An Announcement from the E3b Project

I received an email from Denis Savard of the E3b Project, asking me to post the following for my readers. For the non-genetic genealogists, E3b is a Y-DNA Haplogroup (info here). The E3b Project was also ISOGG’s “DNA Project Website-of-the-Week” 14 Nov 2007.

Here’s the announcement:

Dear Readers,

The worldwide E3b Project proudly announces a new milestone: reaching the 700 member mark.

Since its launch this past June, the E3b project’s website ( has been steadily growing and is gradually being transformed into a dynamic place of learning, collaboration and research for all things related to E3b.

Here are some of the new developments from the last couple of months:

+ The new V-Series SNP tests have proven very popular among our E-M78 subclade participants and we have been very successful in further dissecting the E3b1a subclade into several distinct and finer branches. So far, about 70% of M78+ participants have also tested V13

+ (E3b1a2), which is the most prevalent European E3b subclade, and among these a single downstream M224+ (E3b1a2b) was also found. Of the remaining members that have requested the V Series test, 17.7% came back as V22+ (E3b1a3), and 11.4% came back as V12+ (E3b1a1). These and other statistics are periodically updated at the following page:

+ This last week the fall edition of the Journal of Genetic Genealogy has published the much anticipated research paper by E3b project’s collaborator Steven Bird, “Y-Haplogroup E3b-V13 as a Possible Indicator of Settlement in Roman Britain by Soldiers of Balkan Origin”. You can find and read this interesting document at this link:

+ Our database has recently been updated to include Elise Friedman’s extended haplotype cluster analysis, an in-house system which enables us to classify E3b haplotypes into well defined clusters based on allele similarities, which normally tend to correlate with biogeographical backgrounds. This focused analysis on individual haplotypes nicely complements the software based output from commonly used software applications that we use to create cladograms and neighbor joining diagrams, etc. Please go to the following page:

+ Another important trend in the last few months has been the inclusion of more collaborators who have volunteered to promote the project, to provide guidance to new members and take part in a collaborative effort to spread the new scientific discoveries and findings related to the origin, diffusion and phylogeny of this ancestral haplogroup.

+ Next comes our forum, the Double~Helix community (, which has also proven itself as an ideal place for new E3b participants to inquire about their results or exchange their observations. Besides reading the opinions of regular participants, the team at hand will try to point out possible relationships of distinct haplotypes, predict a downstream mutation and identify a specific sub-cluster if enough markers are provided or maybe recommend specific additional testing.

If that wasn’t enough, Dr. Dirk Schweitzer is now preparing a basic guide to E3b, including subclade descriptions, geographic distributions, etc., since most online E3b reference pages currently available elsewhere are already outdated. A public link to this information will be announced here when available.
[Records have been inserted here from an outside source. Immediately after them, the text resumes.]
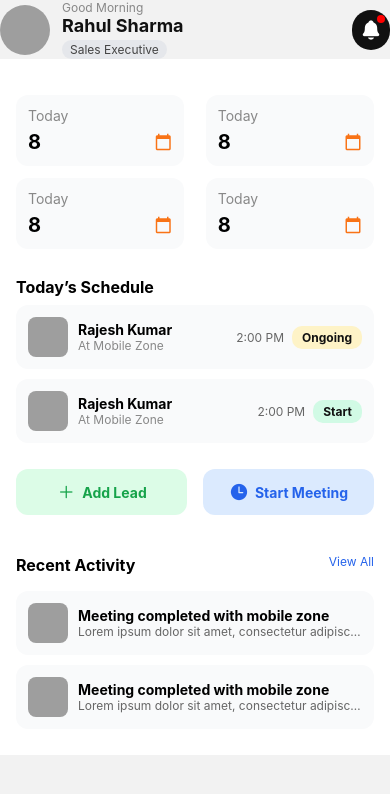
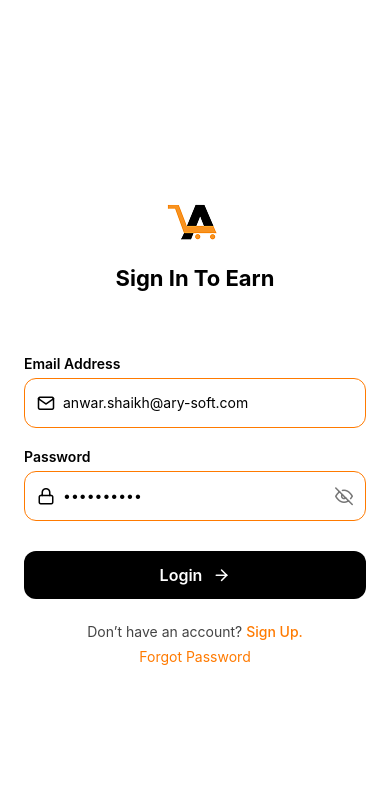
Before and after one commit to anwarshaikh-arysoft/aryventory-sales-management-app, a React Native app: screen /Home in a window 390 px wide. Shown: the top 794 px of the page. Built offline with nearby package versions, Linux system fonts and the light colour scheme; grey boxes are pictures that could not be loaded.

Commit message:
Authentication added

```diff
--- a/App.js
+++ b/App.js
@@ -1,4 +1,5 @@
 import React from 'react';
+import { StatusBar, Platform } from 'react-native';
 import AppNavigator from './src/navigation/AppNavigator';
 import { Provider as PaperProvider, DefaultTheme } from 'react-native-paper';
 
@@ -35,8 +36,25 @@ export default function App() {
 
   return (
     <SafeAreaProvider>
-      <SafeAreaView style={{ flex: 1 }}>
-        <PaperProvider theme={theme}>
+
+      {/* Transparent StatusBar */}
+      <StatusBar/>
+
+      <SafeAreaView
+        style={{
+          flex: 1,
+          backgroundColor: 'transparent', // Safe area is transparent
+        }}
+      >
+        <PaperProvider
+          theme={{
+            ...theme,
+            colors: {
+              ...theme.colors,
+              background: 'transparent', // Paper root background
+            },
+          }}
+        >
           <AuthProvider>
             <AppNavigator />
           </AuthProvider>
--- a/package.json
+++ b/package.json
@@ -13,6 +13,7 @@
     "@react-navigation/native": "*",
     "@react-navigation/native-stack": "*",
     "@react-navigation/stack": "*",
+    "axios": "^1.11.0",
     "expo": "~53.0.20",
     "expo-font": "~13.3.2",
     "expo-status-bar": "~2.2.3",
--- a/src/Screens/Auth/LoginScreen.js
+++ b/src/Screens/Auth/LoginScreen.js
@@ -11,40 +11,59 @@ import {
   TouchableWithoutFeedback,
   TouchableOpacity,
   Keyboard,
+  ActivityIndicator,
 } from 'react-native';
 import { useTheme } from '../../../context/ThemeContext';
-const Login = require('../../../assets/login.png');
+import { useAuth } from '../../context/AuthContext'; // ✅ Import Auth
+import Icon from 'react-native-vector-icons/Feather';
 import ActionButton from '../../components/ActionButton';
-import Icon from 'react-native-vector-icons/Feather';
 
 export default function LoginScreen({ navigation }) {
-  const [email, setEmail] = useState('');
-  const [password, setPassword] = useState('');
+  const [email, setEmail] = useState('anwar.shaikh@ary-soft.com'); // default for testing
+  const [password, setPassword] = useState('arysoft123');
   const [isActive, setIsActive] = useState(false);
   const [secureText, setSecureText] = useState(true);
+  const [loading, setLoading] = useState(false);
+  const [errorMsg, setErrorMsg] = useState('');
 
   const { colors, typography } = useTheme();
+  const { login } = useAuth(); // ✅ Get login function
 
   useEffect(() => {
     setIsActive(email.trim().length > 0 && password.trim().length > 0);
   }, [email, password]);
 
+  const handleLogin = async () => {
+    setErrorMsg('');
+    setLoading(true);
+    const result = await login(email, password);
+    setLoading(false);
+
+    if (result.success) {
+      navigation.replace('Home'); // ✅ Go to Home if success
+    } else {
+      setErrorMsg(result.error || 'Login failed');
+    }
+  };
+
   return (
     <KeyboardAvoidingView
-      style={{ flex: 1, backgroundColor: '#fff', flexDirection: 'column', justifyContent: 'center'}}
-      behavior='padding'
-      keyboardVerticalOffset={Platform.OS === 'ios' ? 60 : 0}>
+      style={{ flex: 1, backgroundColor: '#fff', flexDirection: 'column', justifyContent: 'center' }}
+      behavior="padding"
+      keyboardVerticalOffset={Platform.OS === 'ios' ? 60 : 0}
+    >
       <TouchableWithoutFeedback onPress={Keyboard.dismiss}>
         <ScrollView
           contentContainerStyle={{
             flexGrow: 1,
             padding: 24,
-            justifyContent: 'center'
+            justifyContent: 'center',
           }}
-          keyboardShouldPersistTaps="handled">
-          <View style={{alignItems: 'center' }}>
+          keyboardShouldPersistTaps="handled"
+        >
+          <View style={{ alignItems: 'center' }}>
             <Image
-              source={require('../../../assets/logo.png')} // Replace with your logo path
+              source={require('../../../assets/logo.png')}
               style={styles.logo}
               resizeMode="contain"
             />
@@ -53,6 +72,8 @@ export default function LoginScreen({ navigation }) {
           <View style={{ marginBottom: 32 }}>
             <Text style={styles.title}>Sign In To Earn</Text>
           </View>
+
+          {errorMsg ? <Text style={{ color: 'red', textAlign: 'center', marginBottom: 12 }}>{errorMsg}</Text> : null}
 
           <View style={styles.inputContainer}>
             <Text style={styles.label}>Email Address</Text>
@@ -81,20 +102,20 @@ export default function LoginScreen({ navigation }) {
                 secureTextEntry={secureText}
               />
               <TouchableOpacity onPress={() => setSecureText(!secureText)}>
-                <Icon
-                  name={secureText ? 'eye-off' : 'eye'}
-                  size={18}
-                  color="#777"
-                />
+                <Icon name={secureText ? 'eye-off' : 'eye'} size={18} color="#777" />
               </TouchableOpacity>
             </View>
           </View>
 
           <ActionButton
-            active={isActive}
-            action={() => navigation.navigate('Home')}
-            text="Login"
+            active={isActive && !loading}
+            action={handleLogin}
+            text={loading ? 'Logging in...' : 'Login'}
           />
+
+          {loading && (
+            <ActivityIndicator size="small" color="#FF7A00" style={{ marginTop: 10 }} />
+          )}
 
           <Text style={styles.footerText} onPress={() => navigation.navigate('Register')}>
             Don’t have an account? <Text style={styles.link}>Sign Up.</Text>
@@ -103,8 +124,6 @@ export default function LoginScreen({ navigation }) {
           <TouchableOpacity onPress={() => navigation.navigate('ForgotPasswordScreen')}>
             <Text style={styles.forgotLink}>Forgot Password</Text>
           </TouchableOpacity>
-
-
         </ScrollView>
       </TouchableWithoutFeedback>
     </KeyboardAvoidingView>
@@ -112,14 +131,6 @@ export default function LoginScreen({ navigation }) {
 }
 
 const styles = StyleSheet.create({
-  input: {
-    borderWidth: 1,
-    padding: 10,
-    marginBottom: 10,
-    borderRadius: 15,
-    borderColor: '#CBCBCB',
-    color: '#000',
-  },
   title: {
     fontSize: 22,
     fontWeight: '700',
@@ -150,23 +161,6 @@ const styles = StyleSheet.create({
     flex: 1,
     height: 48,
   },
-  signInButton: {
-    flexDirection: 'row',
-    backgroundColor: '#000',
-    paddingVertical: 14,
-    justifyContent: 'center',
-    alignItems: 'center',
-    borderRadius: 12,
-    marginTop: 10,
-  },
-  signInText: {
-    color: '#fff',
-    fontWeight: '600',
-    fontSize: 16,
-  },
-  signInIcon: {
-    marginLeft: 10,
-  },
   footerText: {
     textAlign: 'center',
     marginTop: 24,
--- a/src/Screens/Home/HomeScreen.js
+++ b/src/Screens/Home/HomeScreen.js
@@ -8,10 +8,23 @@ import {
   TouchableOpacity,
   ScrollView,
   FlatList,
+  Button
 } from 'react-native';
 import { Ionicons, MaterialIcons } from '@expo/vector-icons'; // or from 'react-native-vector-icons'
+import AsyncStorage from '@react-native-async-storage/async-storage';
+import { useAuth } from '../../context/AuthContext';
+import axios from 'axios';
+import { useEffect, useState } from 'react';
+
 
 export default function HomeScreen() {
+
+  // Auth Context
+  const { user, logout } = useAuth();
+
+  // Stats
+  const [stats, setStats] = useState(null);
+
   const schedule = [
     { name: 'Rajesh Kumar', time: '2:00 PM', status: 'Ongoing' },
     { name: 'Rajesh Kumar', time: '2:00 PM', status: 'Start' },
@@ -28,37 +41,80 @@ export default function HomeScreen() {
     },
   ];
 
+  useEffect(() => {
+    const fetchStats = async () => {
+      try {
+        const token = await AsyncStorage.getItem('token');
+        if (!token) {
+          console.error('No token found');
+          return;
+        }
+
+        const res = await axios.get('http://192.168.1.48:8001/api/user-stats', {
+          headers: {
+            Authorization: `Bearer ${token}`,
+          },
+        });
+
+        setStats(res.data);
+      } catch (err) {
+        console.error('Error fetching stats:', err);
+      }
+    };
+
+    fetchStats();
+  }, []);
+
   return (
     <ScrollView>
       {/* Header */}
       <View>
         <View style={styles.header}>
           <Image
-            source={{ uri: 'https://i.pravatar.cc/100' }}
+            source={{ uri: 'https://avatar.iran.liara.run/public/4' }}
             style={styles.avatar}
           />
           <View style={styles.headerText}>
             <Text style={styles.subText}>Good Morning</Text>
-            <Text style={styles.userName}>Rahul Sharma</Text>
+            <Text style={styles.userName}>{user?.name}</Text>
             <View style={styles.roleTag}>
-              <Text style={styles.roleText}>Sales Executive</Text>
+              <Text style={styles.roleText}>{user?.designation}</Text>
             </View>
           </View>
-          <TouchableOpacity style={styles.notification}>
-            <Ionicons name="notifications" size={22} color="#fff" />
-            <View style={styles.badge} />
-          </TouchableOpacity>
+          <View style={{ display: 'flex', flexDirection: 'row', alignItems: 'center', gap: 15 }}>
+            <TouchableOpacity style={styles.notification}>
+              <Ionicons name="notifications" size={22} color="#fff" />
+              <View style={styles.badge} />
+            </TouchableOpacity>
+            <TouchableOpacity style={styles.logout} onPress={logout}>
+              <Ionicons name="log-out-outline" size={22} color="#fff" />
+            </TouchableOpacity>
+          </View>
         </View>
       </View>
 
       <View style={styles.container}>
+
+        {/* Actions */}
+        <View style={styles.buttonRow}>
+          <TouchableOpacity style={styles.addLeadButton}>
+            <Ionicons name="add" size={20} color="#16a34a" />
+            <Text style={styles.addLeadText}>Shift Start</Text>
+          </TouchableOpacity>
+
+          <TouchableOpacity style={styles.startMeetingButton}>
+            <Ionicons name="time" size={20} color="#2563eb" />
+            <Text style={styles.startMeetingText}>Start Break</Text>
+          </TouchableOpacity>
+        </View>
+
         {/* Stats */}
         <View style={styles.statsGrid}>
-          {[1, 2, 3, 4].map((_, i) => (
-            <View key={i} style={styles.statCard}>
-              <Text style={styles.statLabel}>Today</Text>
+          {stats && Object.entries(stats).map(([title, stat], index) => (
+            <View key={index} style={styles.statCard}>
+              <Text style={styles.statLabel}>{title}</Text>
               <View style={styles.statValueContainer}>
-                <Text style={styles.statValue}>8</Text>
+                <Text style={styles.statValue}>{stat}</Text>
                 <MaterialIcons name="calendar-today" size={18} color="#f97316" />
               </View>
             </View>
@@ -69,10 +125,6 @@ export default function HomeScreen() {
         <Text style={styles.sectionTitle}>Today’s Schedule</Text>
         {schedule.map((item, index) => (
           <View style={styles.scheduleItem} key={index}>
-            <Image
-              source={{ uri: 'https://i.ibb.co/Fq2yzvJ/thumb.jpg' }}
-              style={styles.thumb}
-            />
             <View style={{ flex: 1 }}>
               <Text style={styles.scheduleName}>{item.name}</Text>
               <Text style={styles.scheduleLocation}>At Mobile Zone</Text>
@@ -135,14 +187,22 @@ export default function HomeScreen() {
 
 const styles = StyleSheet.create({
   container: { flex: 1, backgroundColor: '#fff', padding: 16 },
-
-  header: { flexDirection: 'row', alignItems: 'center' },
-  avatar: { width: 50, height: 50, borderRadius: 25 },
-  headerText: { flex: 1, marginLeft: 12 },
+  header: {
+    padding: 16,
+    flexDirection: 'row',
+    alignItems: 'center',
+    backgroundColor: '#111214',
+    paddingTop: 30,
+    paddingBottom: 20.5,
+    borderBottomLeftRadius: 30,
+    borderBottomRightRadius: 30
+  },
+  avatar: { width: 50, height: 50, borderRadius: 100 },
+  headerText: { flex: 1, marginLeft: 12, color: '#fff' },
   subText: { color: '#888', fontSize: 12 },
-  userName: { fontSize: 18, fontWeight: 'bold', color: '#111' },
+  userName: { fontSize: 18, fontWeight: 'bold', color: '#fff' },
   roleTag: {
-    backgroundColor: '#e5e7eb',
+    backgroundColor: '#fff',
     alignSelf: 'flex-start',
     borderRadius: 12,
     paddingHorizontal: 8,
@@ -151,7 +211,13 @@ const styles = StyleSheet.create({
   },
   roleText: { fontSize: 12, color: '#444' },
   notification: {
-    backgroundColor: '#111',
+    backgroundColor: '#888',
+    padding: 8,
+    borderRadius: 20,
+    position: 'relative',
+  },
+  logout: {
+    backgroundColor: '#888',
     padding: 8,
     borderRadius: 20,
     position: 'relative',
@@ -180,7 +246,7 @@ const styles = StyleSheet.create({
     marginBottom: 12,
     elevation: 2,
   },
-  statLabel: { color: '#888', marginBottom: 6 },
+  statLabel: { color: '#888', marginBottom: 6, textTransform: 'capitalize' },
   statValueContainer: {
     flexDirection: 'row',
     alignItems: 'center',
--- a/src/context/AuthContext.js
+++ b/src/context/AuthContext.js
@@ -1,6 +1,7 @@
 // src/context/AuthContext.js
 import React, { createContext, useContext, useState, useEffect } from 'react';
 import AsyncStorage from '@react-native-async-storage/async-storage';
+import axios from 'axios';
 
 const AuthContext = createContext({});
 
@@ -12,29 +13,12 @@ export const useAuth = () => {
   return context;
 };
 
-// Mock users for demo
-const mockUsers = {
-  'manager@aryventory.com': {
-    id: 1,
-    name: 'Rajesh Kumar',
-    email: 'manager@aryventory.com',
-    role: 'manager',
-    employee_id: 'MGR001',
-    phone: '+91 98765 43210'
-  },
-  'telesales@aryventory.com': {
-    id: 2,
-    name: 'Priya Sharma',
-    email: 'telesales@aryventory.com',
-    role: 'telesales',
-    employee_id: 'TS001',
-    phone: '+91 87654 32109'
-  }
-};
-
 export const AuthProvider = ({ children }) => {
   const [user, setUser] = useState(null);
+  const [token, setToken] = useState(null);
   const [loading, setLoading] = useState(true);
+
+  const BASE_URL = 'http://192.168.1.48:8001/api'; // Change to your Laravel API base URL
 
   useEffect(() => {
     checkAuthState();
@@ -42,9 +26,11 @@ export const AuthProvider = ({ children }) => {
 
   const checkAuthState = async () => {
     try {
-      const userData = await AsyncStorage.getItem('user');
-      if (userData) {
-        setUser(JSON.parse(userData));
+      const storedUser = await AsyncStorage.getItem('user');
+      const storedToken = await AsyncStorage.getItem('token');
+      if (storedUser && storedToken) {
+        setUser(JSON.parse(storedUser));
+        setToken(storedToken);
       }
     } catch (error) {
       console.error('Auth check failed:', error);
@@ -55,22 +41,27 @@ export const AuthProvider = ({ children }) => {
 
   const login = async (email, password) => {
     try {
-      // Mock authentication
-      if (mockUsers[email] && password === 'password') {
-        const userData = mockUsers[email];
-        await AsyncStorage.setItem('user', JSON.stringify(userData));
-        setUser(userData);
+      const response = await axios.post(`${BASE_URL}/login`, { email, password });
+      if (response.data && response.data.token) {
+        const { token, user } = response.data;
+        await AsyncStorage.setItem('token', token);
+        await AsyncStorage.setItem('user', JSON.stringify(user));
+        setToken(token);
+        setUser(user);
         return { success: true };
       }
       return { success: false, error: 'Invalid credentials' };
     } catch (error) {
-      return { success: false, error: 'Login failed' };
+      console.error('Login error:', error.response?.data || error.message);
+      return { success: false, error: error.response?.data?.message || 'Login failed' };
     }
   };
 
   const logout = async () => {
     try {
+      await AsyncStorage.removeItem('token');
       await AsyncStorage.removeItem('user');
+      setToken(null);
       setUser(null);
     } catch (error) {
       console.error('Logout error:', error);
@@ -79,14 +70,11 @@ export const AuthProvider = ({ children }) => {
 
   const value = {
     user,
+    token,
     login,
     logout,
-    loading
+    loading,
   };
 
-  return (
-    <AuthContext.Provider value={value}>
-      {children}
-    </AuthContext.Provider>
-  );
+  return <AuthContext.Provider value={value}>{children}</AuthContext.Provider>;
 };
--- a/src/navigation/AppNavigator.js
+++ b/src/navigation/AppNavigator.js
@@ -1,41 +1,55 @@
+// AppNavigator.js
 import React from 'react';
 import { NavigationContainer } from '@react-navigation/native';
 import { createNativeStackNavigator } from '@react-navigation/native-stack';
 import { ThemeProvider } from '../../context/ThemeContext';
+import { useAuth } from '../context/AuthContext';
 
 import LoginScreen from '../Screens/Auth/LoginScreen';
 import RegisterScreen from '../Screens/Auth/RegisterScreen';
 import ForgotPasswordScreen from '../Screens/Auth/ForgotPasswordScreen';
-import OtpVerificationScreen from '../Screens/Auth/OtpVerificationScreen';
 import ChangePasswordScreen from '../Screens/Auth/ChangePasswordScreen';
 import PasswordChangedScreen from '../Screens/Auth/PasswordChangedScreen';
-
 
 import HomeScreen from '../Screens/Home/HomeScreen';
 import VisitsScreen from '../Screens/Visits/VisitsScreen';
 import OrdersScreen from '../Screens/Orders/OrdersScreen';
+import { ActivityIndicator, View } from 'react-native';
 
 const Stack = createNativeStackNavigator();
 
 export default function AppNavigator() {
+  const { user, loading } = useAuth();
+
+  if (loading) {
+    return (
+      <View style={{ flex: 1, justifyContent: 'center', alignItems: 'center' }}>
+        <ActivityIndicator size="large" color="#000" />
+      </View>
+    );
+  }
+
   return (
     <ThemeProvider>
-    <NavigationContainer>
-
-      <Stack.Navigator initialRouteName="Home">
-        <Stack.Screen options={{ headerShown: false }} name="Login" component={LoginScreen} />
-        <Stack.Screen options={{ headerShown: false }} name="Register" component={RegisterScreen} />
-        <Stack.Screen options={{ headerShown: false }} name="ForgotPasswordScreen" component={ForgotPasswordScreen} />
-        {/* <Stack.Screen options={{ headerShown: false }} name="OtpVerification" component={OtpVerificationScreen} /> */}
-        <Stack.Screen options={{ headerShown: false }} name="ChangePassword" component={ChangePasswordScreen} />
-        <Stack.Screen options={{ headerShown: false }} name="PasswordChanged" component={PasswordChangedScreen} />
-
-        <Stack.Screen options={{ headerShown: false }} name="Home" component={HomeScreen} />
-        <Stack.Screen name="Visits" component={VisitsScreen} />
-        <Stack.Screen name="Orders" component={OrdersScreen} />
-      </Stack.Navigator>
-
-    </NavigationContainer>
+      <NavigationContainer>
+        <Stack.Navigator screenOptions={{ headerShown: false }}>
+          {user ? (
+            <>
+              <Stack.Screen name="Home" component={HomeScreen} />
+              <Stack.Screen name="Visits" component={VisitsScreen} />
+              <Stack.Screen name="Orders" component={OrdersScreen} />
+            </>
+          ) : (
+            <>
+              <Stack.Screen name="Login" component={LoginScreen} />
+              <Stack.Screen name="Register" component={RegisterScreen} />
+              <Stack.Screen name="ForgotPasswordScreen" component={ForgotPasswordScreen} />
+              <Stack.Screen name="ChangePassword" component={ChangePasswordScreen} />
+              <Stack.Screen name="PasswordChanged" component={PasswordChangedScreen} />
+            </>
+          )}
+        </Stack.Navigator>
+      </NavigationContainer>
     </ThemeProvider>
   );
 }
```
Also changed, not shown: 1 other file (tests, documents, lock files or other folders).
In sum, there are many exciting new things happening as we speak.

All that has been previously mentioned plus the inclusion of new haplotype data from relevant genetics population studies that enable members to match their haplotypes against a growing dataset is providing all members with new insight about their distant origins and helping us all to understand the bigger DNA picture.

Finally, we wish to thank all the Geographic and Surname Project administrators that responded to our recent request to invite their E3b participants to our haplogroup project. The response has been phenomenal and we’re sure your Project members will thank you for it. Here’s our FTDNA link:

Best Wishes To All From The Team At The E3b Project.